contemporary poetry—this depth of feeling, attention to the body (the human body, Earth’s body), and reverence for and celebration of the physical world. Vuong is young in years, but his poems are spoken by an old soul, one whose wisdom and intuitive knowing is necessary in a world that can feel increasingly disconnected from what is essential to fully realized human experience.
We’re also entranced by Sandy Longhorn
’s Midwestern magical realism and the landscapes she navigates – dens and alleys with a coyote; the human body with a yellow jacket and her venom. Ms Longhorn’s poem “The Nature of Conflict,” starting out soft-spoken as fleece, perfectly captures a kind of conflict that can arise even from love. I am drawn to Sandy’s tone over and over again; there is something about it that speaks to and comforts me. Sandy also shared with us a graceful interview with Nicelle Davis.
We love Pamela Porter
’s stunning poetry and her honest, poignant interview. JP Reese wrote of her work: Porter writes a kind of startling, unique, yet firmly grounded poetry that had me saying "Yes!" aloud as I
read through each gem. Hers is poetry of the first order that gets under the skin and won't let go with a grace formed by the poet's observations of nature and human nature. I don't know how anyone could read Porter's work without coming away moved by her depth and charity.
We’ve also had a couple of themes that deserve attention: the poets laureate and the translations.
Each month earlier this year, we published a US state laureate. It was great working with so many of the wonderful poets whom the states have chosen as a representative for poetry. Two of these poets
published in the last year stick out in my mind: JoAnn Balingit
and Peggy Shumaker
. Both of these top-notch poets shared not only beautiful, stunning poems with us, but also very honest, engaging interviews. I’m honored to have had the opportunity to work with them and with all of the poets laureate we published from all over the US.

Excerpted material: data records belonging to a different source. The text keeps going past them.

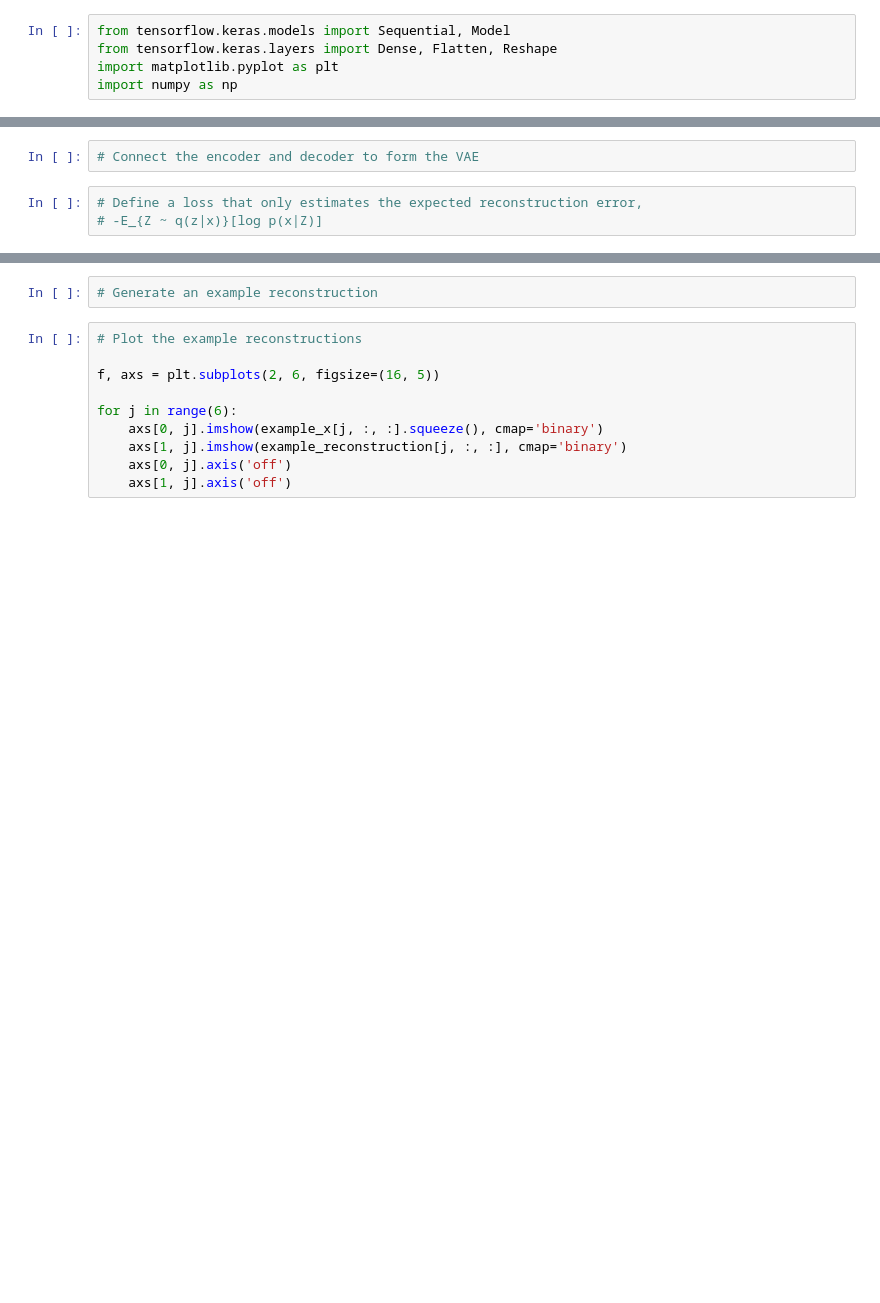
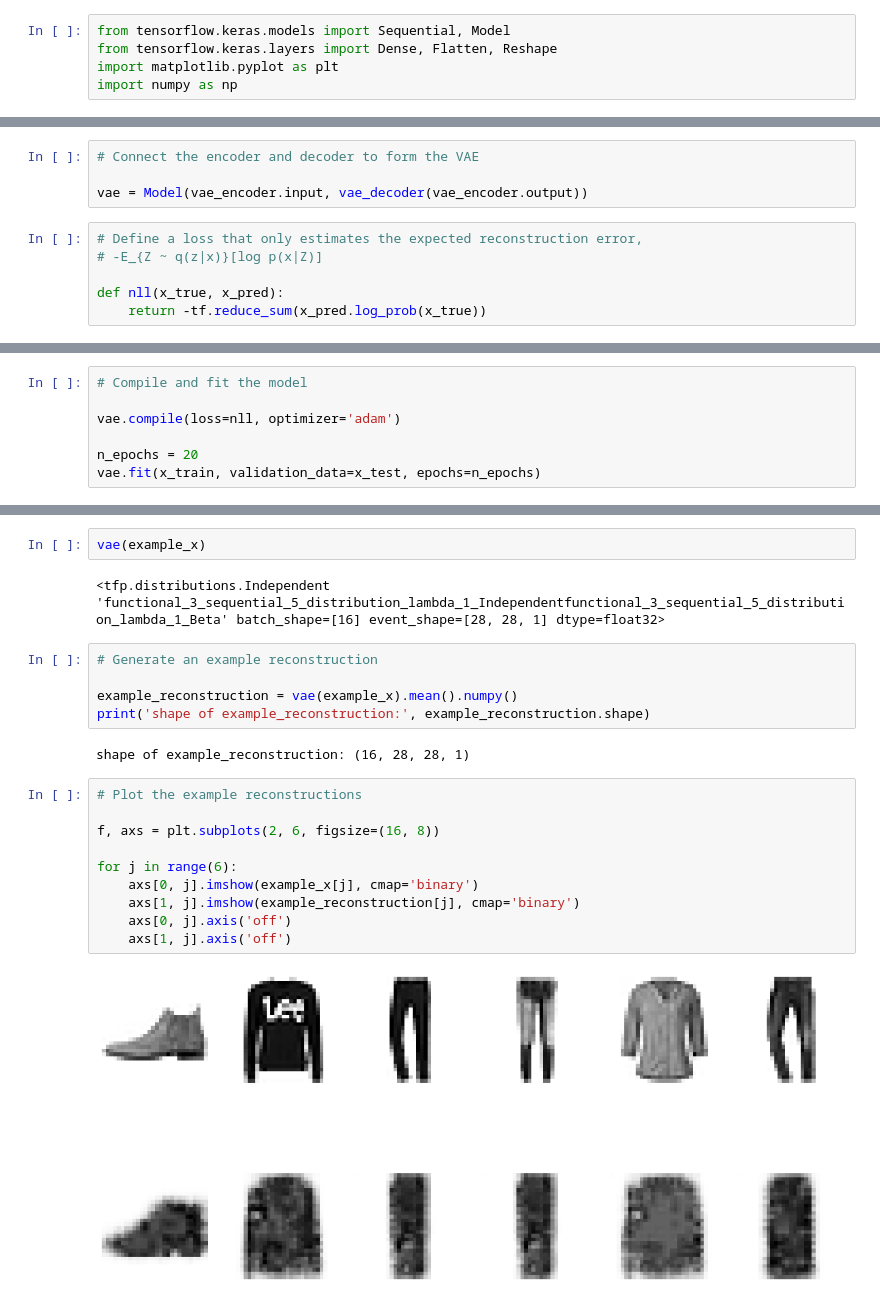
Before and after one commit to zhulingchen/coursera-tf2, a Jupyter notebook: Probabilistic Deep Learning with TensorFlow 2/C3W4-Lab-Read/C3-W4-Lab3-VAE-tutorial.ipynb, the cells around one changed output, grey strips where cells are left out. Saved outputs shown, nothing was run; the diff lists cells and outputs as text; blank space fills up the shorter version.

```diff
--- a/Probabilistic Deep Learning with TensorFlow 2/C3W4-Lab-Read/C3-W4-Lab3-VAE-tutorial.ipynb
+++ b/Probabilistic Deep Learning with TensorFlow 2/C3W4-Lab-Read/C3-W4-Lab3-VAE-tutorial.ipynb
@@ -381,5 +832,10 @@ decoder = Sequential([
 # %%
 # Connect the encoder and decoder to form the VAE
+
+vae = Model(vae_encoder.input, vae_decoder(vae_encoder.output))
 # %%
 # Define a loss that only estimates the expected reconstruction error,
 # -E_{Z ~ q(z|x)}[log p(x|Z)]
+
+def nll(x_true, x_pred):
+    return -tf.reduce_sum(x_pred.log_prob(x_true))
@@ -387,0 +842,7 @@ decoder = Sequential([
+# %%
+# Compile and fit the model
+
+vae.compile(loss=nll, optimizer='adam')
+
+n_epochs = 20
+vae.fit(x_train, validation_data=x_test, epochs=n_epochs)
@@ -388,12 +868,23 @@ decoder = Sequential([
+# %%
+vae(example_x)
+# %% [output]
+<tfp.distributions.Independent 'functional_3_sequential_5_distribution_lambda_1_Independentfunctional_3_sequential_5_distribution_lambda_1_Beta' batch_shape=[16] event_shape=[28, 28, 1] dtype=float32>
 # %%
 # Generate an example reconstruction
+
+example_reconstruction = vae(example_x).mean().numpy()
+print('shape of example_reconstruction:', example_reconstruction.shape)
+# %% [output]
+shape of example_reconstruction: (16, 28, 28, 1)
 # %%
 # Plot the example reconstructions
 
-f, axs = plt.subplots(2, 6, figsize=(16, 5))
+f, axs = plt.subplots(2, 6, figsize=(16, 8))
 
 for j in range(6):
-    axs[0, j].imshow(example_x[j, :, :].squeeze(), cmap='binary')
-    axs[1, j].imshow(example_reconstruction[j, :, :], cmap='binary')
+    axs[0, j].imshow(example_x[j], cmap='binary')
+    axs[1, j].imshow(example_reconstruction[j], cmap='binary')
     axs[0, j].axis('off')
     axs[1, j].axis('off')
+# %% [output]
+[figure, added]
```
Also changed, not shown: parts of 66 cells of this notebook.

We’ve published poets not only from across the US; we’ve also been honored this year to be able to publish original poems and translations of poems written all over the world – many of them from Romania. Romanians can write! Some of my favorites of the poems we’ve published have been written outside of the US, and I welcome translations (or originals) from across the globe. Two knock-out examples of translations we’ve published this year include George Vulturescu
’s stunning, commanding work, translated by Adam Sorkin and Olimpia Iacob; and Adina Dabija
’s playful but serious work, translated by Claudia Serea. Ms Serea, in an interview, was kind enough to answer several questions I had about translating poetry. Stay tuned: more translations are coming soon!
Finally, this year, we said good-bye to many friends and poets, including West Virginia’s State Poet Laureate, my friend, Irene McKinney
. Irene touched me as a friend, teacher, mentor, and writer. I’m lucky to have known her and grateful to have one of her final poems to share with you. Rest without pain, my crackerjack friend.
We’ll be back next month with more poetry!